[Input — start]
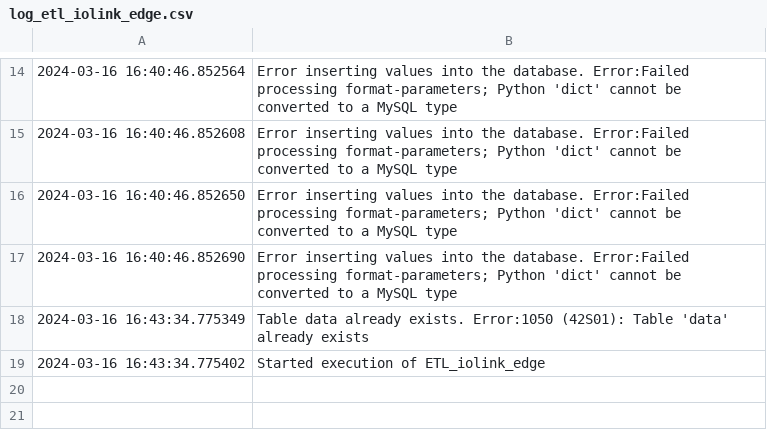
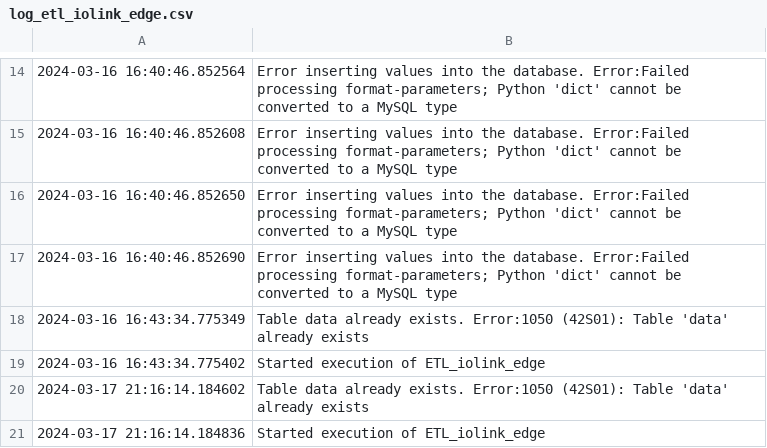
Before and after one commit to kmilo89/IO-Link_MQTT, a CSV file: log_etl_iolink_edge.csv, drawn as a sheet; only a part is shown, gaps mark what is left out.

```diff
--- a/log_etl_iolink_edge.csv
+++ b/log_etl_iolink_edge.csv
@@ -19 +19,3 @@
 2024-03-16 16:43:34.775402,Started execution of ETL_iolink_edge
+2024-03-17 21:16:14.184602,Table data already exists. Error:1050 (42S01): Table 'data' already exists
+2024-03-17 21:16:14.184836,Started execution of ETL_iolink_edge
```
Also changed, not shown: 1 other file.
[Input — finish]
• What is needed
Pictures aside, restate all of the entries exactly.

• Written response
Before and after one commit to kmilo89/IO-Link_MQTT, a CSV file: log_etl_iolink_edge.csv, drawn as a sheet; only a part is shown, gaps mark what is left out.

```diff
--- a/log_etl_iolink_edge.csv
+++ b/log_etl_iolink_edge.csv
@@ -19 +19,3 @@
 2024-03-16 16:43:34.775402,Started execution of ETL_iolink_edge
+2024-03-17 21:16:14.184602,Table data already exists. Error:1050 (42S01): Table 'data' already exists
+2024-03-17 21:16:14.184836,Started execution of ETL_iolink_edge
```
Also changed, not shown: 1 other file.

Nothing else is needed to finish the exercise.